Tea Drinking is the most widely consumed beverage in the world
In China, tea was valued for its medicinal qualities.
It has long been known that tea aids in digestion, which is why many Chinese prefer to consume it after their meal
There are four basic categories of Chinese tea and are hundreds are varieties
White tea is made from immature tea leaves that are picked shortly before the buds have fully opened
Green teas are not fermented during processing, and thus retain the original color of the tea leaves.
Grown in the hillsides of Hanghou, are the most famous green tea
"Red Tea" or black teas are made from fermented leaves, which accounts for their darker color
Popular varieties of black tea include Bo lei, a Cantonese tea often drunk with dim sum
Oolong teas are partially fermented, resulting in a black-green tea.
Examples of oolong tea include Soi sin, a bitter tasting brew cultivated in the Fukien province.
There is also a fourth category known as "scented teas," made by mixing various flowers and petals with green or oolong teas.
The best known among these is jasmine tea
White tea, are made with unripened tea leaves that are still covered with a downy, silvery fuzz, is getting quite popular
It has a cooling, slightly bitter, astringent flavour which many people enjoy: tea drinking
Consumption of tea (especially green) is beneficial to health and longevity given its antioxidant, flavanols, flavonoids, polyphenols, and catechins content
Tea catechins have known anti-inflammatory and neuroprotective activities, help to regulate food intake, and have an affinity for cannabinoid receptors, which may suppress pain and nausea, and provide calming effects
A new study supports prior evidence that tea drinking can not only reduce blood pressure, but calm anxiety, despite its caffeine content
Japanese researchers tested two compounds found in tea — L-theanine, the amino acid contained in tea leaves, and caffeine — and their effect in the body when under stress.
They enlisted 14 subjects who underwent three separate trials, in which they took L-theanine and a placebo, caffeine and a placebo, or a placebo only.

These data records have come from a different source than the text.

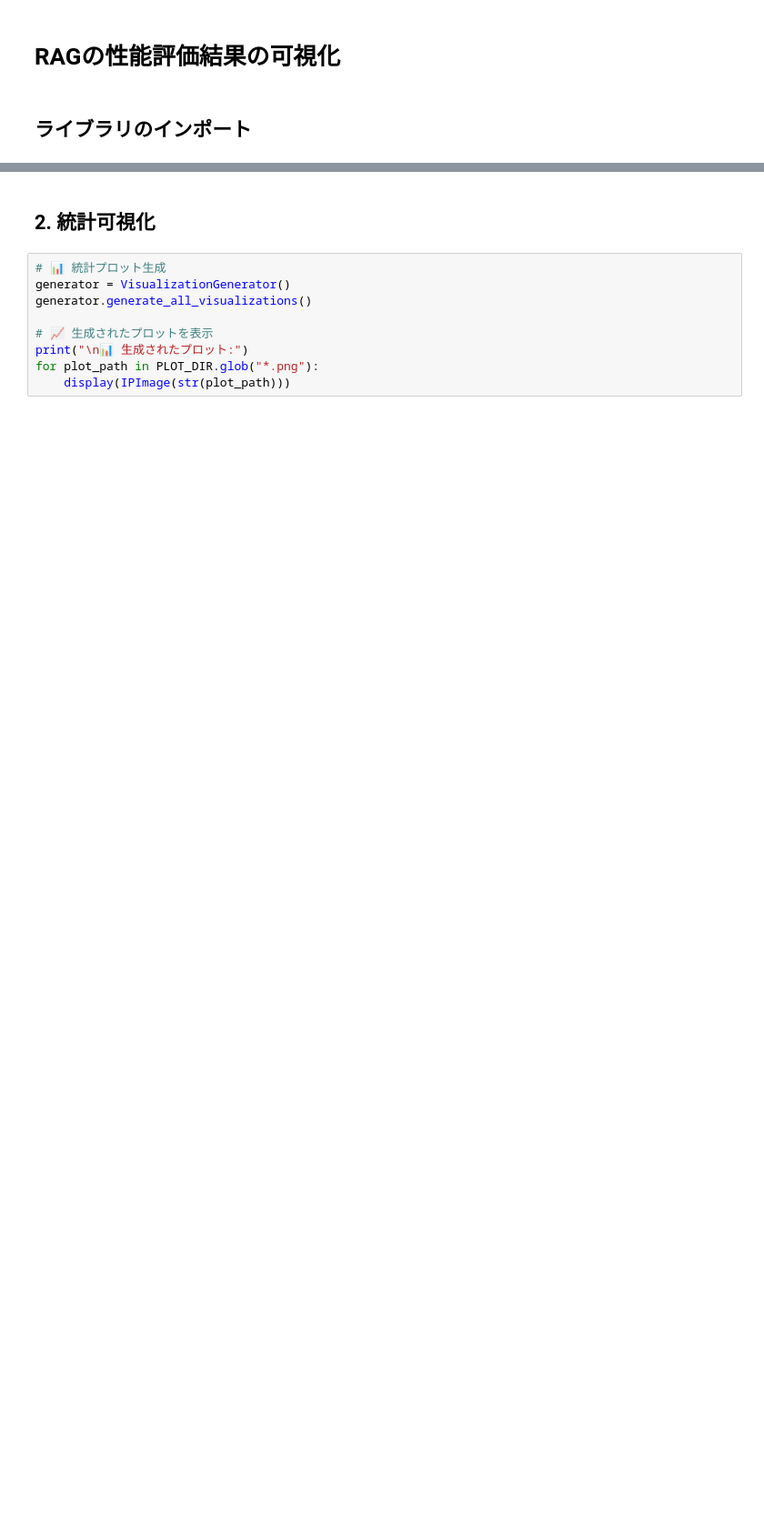
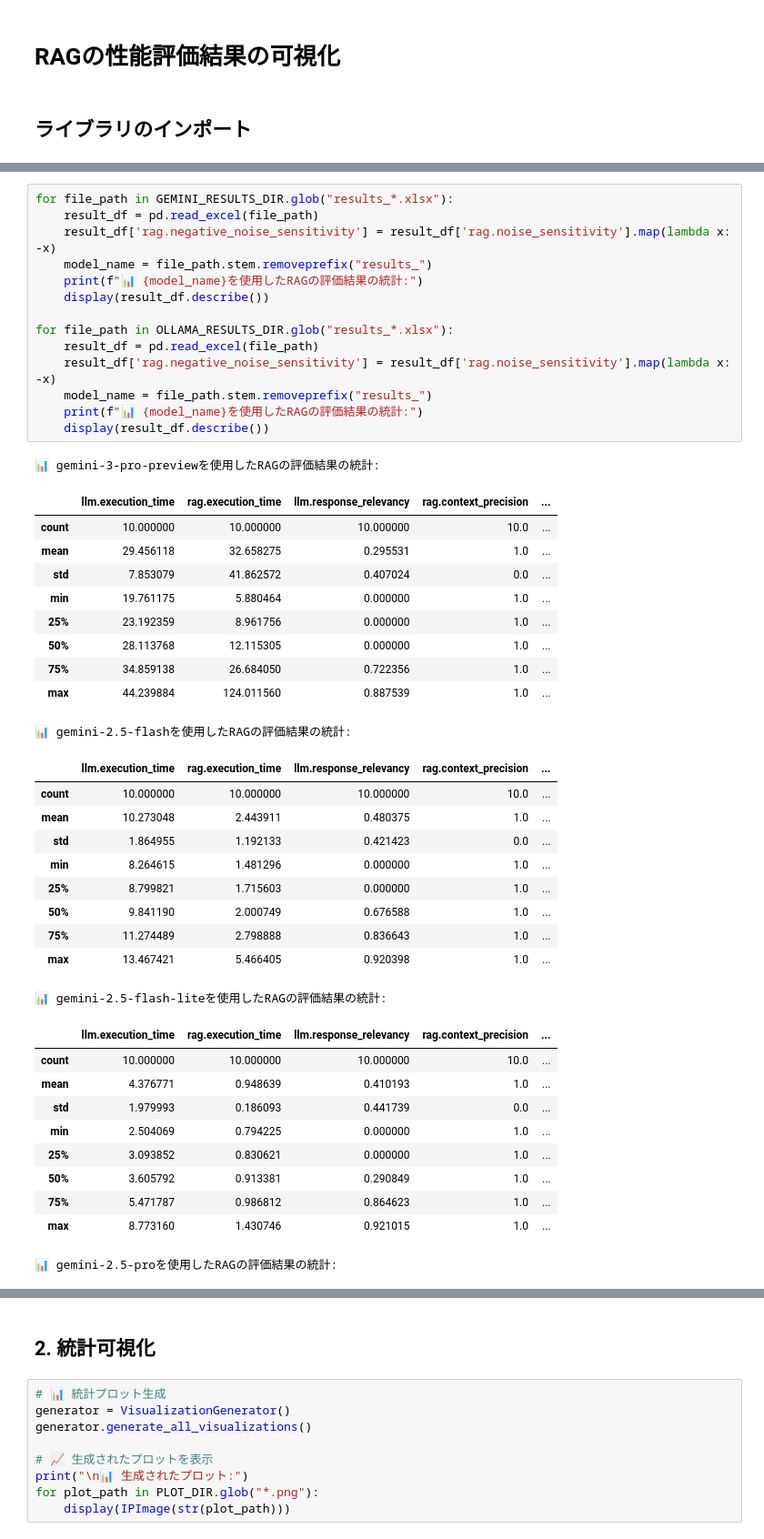
Before and after one commit to Hugkun/25_isco4, a Jupyter notebook: notebooks/visualize.ipynb, the cells around one changed output, grey strips where cells are left out. Shown at 91% size. Drawn from its saved outputs; the diff is of its cells as text; blank space fills up the shorter version.

```diff
--- a/notebooks/visualize.ipynb
+++ b/notebooks/visualize.ipynb
@@ -124,0 +88,46 @@ max             13.467421            5.466405                0.920398
+# %%
+for file_path in GEMINI_RESULTS_DIR.glob("results_*.xlsx"):
+    result_df = pd.read_excel(file_path)
+    result_df['rag.negative_noise_sensitivity'] = result_df['rag.noise_sensitivity'].map(lambda x: -x)
+    model_name = file_path.stem.removeprefix("results_")
+    print(f"📊 {model_name}を使用したRAGの評価結果の統計:")
+    display(result_df.describe())
+
+for file_path in OLLAMA_RESULTS_DIR.glob("results_*.xlsx"):
+    result_df = pd.read_excel(file_path)
+    result_df['rag.negative_noise_sensitivity'] = result_df['rag.noise_sensitivity'].map(lambda x: -x)
+    model_name = file_path.stem.removeprefix("results_")
+    print(f"📊 {model_name}を使用したRAGの評価結果の統計:")
+    display(result_df.describe())
+# %% [output]
+📊 gemini-3-pro-previewを使用したRAGの評価結果の統計:
+|  | llm.execution_time | rag.execution_time | llm.response_relevancy | rag.context_precision | ... |
+| count | 10.000000 | 10.000000 | 10.000000 | 10.0 | ... |
+| mean | 29.456118 | 32.658275 | 0.295531 | 1.0 | ... |
+| std | 7.853079 | 41.862572 | 0.407024 | 0.0 | ... |
+| min | 19.761175 | 5.880464 | 0.000000 | 1.0 | ... |
+| 25% | 23.192359 | 8.961756 | 0.000000 | 1.0 | ... |
+| 50% | 28.113768 | 12.115305 | 0.000000 | 1.0 | ... |
+| 75% | 34.859138 | 26.684050 | 0.722356 | 1.0 | ... |
+| max | 44.239884 | 124.011560 | 0.887539 | 1.0 | ... |
+📊 gemini-2.5-flashを使用したRAGの評価結果の統計:
+|  | llm.execution_time | rag.execution_time | llm.response_relevancy | rag.context_precision | ... |
+| count | 10.000000 | 10.000000 | 10.000000 | 10.0 | ... |
+| mean | 10.273048 | 2.443911 | 0.480375 | 1.0 | ... |
+| std | 1.864955 | 1.192133 | 0.421423 | 0.0 | ... |
+| min | 8.264615 | 1.481296 | 0.000000 | 1.0 | ... |
+| 25% | 8.799821 | 1.715603 | 0.000000 | 1.0 | ... |
+| 50% | 9.841190 | 2.000749 | 0.676588 | 1.0 | ... |
+| 75% | 11.274489 | 2.798888 | 0.836643 | 1.0 | ... |
+| max | 13.467421 | 5.466405 | 0.920398 | 1.0 | ... |
+📊 gemini-2.5-flash-liteを使用したRAGの評価結果の統計:
+|  | llm.execution_time | rag.execution_time | llm.response_relevancy | rag.context_precision | ... |
+| count | 10.000000 | 10.000000 | 10.000000 | 10.0 | ... |
+| mean | 4.376771 | 0.948639 | 0.410193 | 1.0 | ... |
+| std | 1.979993 | 0.186093 | 0.441739 | 0.0 | ... |
+| min | 2.504069 | 0.794225 | 0.000000 | 1.0 | ... |
+| 25% | 3.093852 | 0.830621 | 0.000000 | 1.0 | ... |
+| 50% | 3.605792 | 0.913381 | 0.290849 | 1.0 | ... |
+| 75% | 5.471787 | 0.986812 | 0.864623 | 1.0 | ... |
+| max | 8.773160 | 1.430746 | 0.921015 | 1.0 | ... |
+📊 gemini-2.5-proを使用したRAGの評価結果の統計:
```
Also changed, not shown: parts of 18 cells of this notebook, 4 other files.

The subjects were then asked to complete mental activities under varying degrees of stress, such as solving arithmetic questions with their non-dominant hand submerged in a bucket of ice water
New Japanese research finds that a compound in tea known as L-theanine may lower anxiety and blood pressure. — Reuters
Ai Yoto and her team from the University of Shizuoka found that L-theanine significantly inhibited the blood-pressure increases in a high-response group, which consisted of subjects whose blood pressure rose more than average while performing a mental task after taking a placebo.
also had an effect on blood pressure, but to a lesser degree than
L-theanine. In addition, the L-theanine was shown to reduce
tension-anxiety scores on mood tests.
The study was published this week in the Journal of Physiological Anthropology.
In a separate study published this January in the Archives of Internal Medicine, Australian researchers found that people who drank three cups of tea a day lowered their blood pressure levels by an average of two to three points.
Meanwhile, flavonoids in tea are thought to improve the blood vessels’ tone and reduce body weight and abdominal fat.
A Dutch population study also found that high tea consumption is associated with a reduced risk of death from heart disease. — AFP/Relaxnews Tea drinking is an art in China and Japan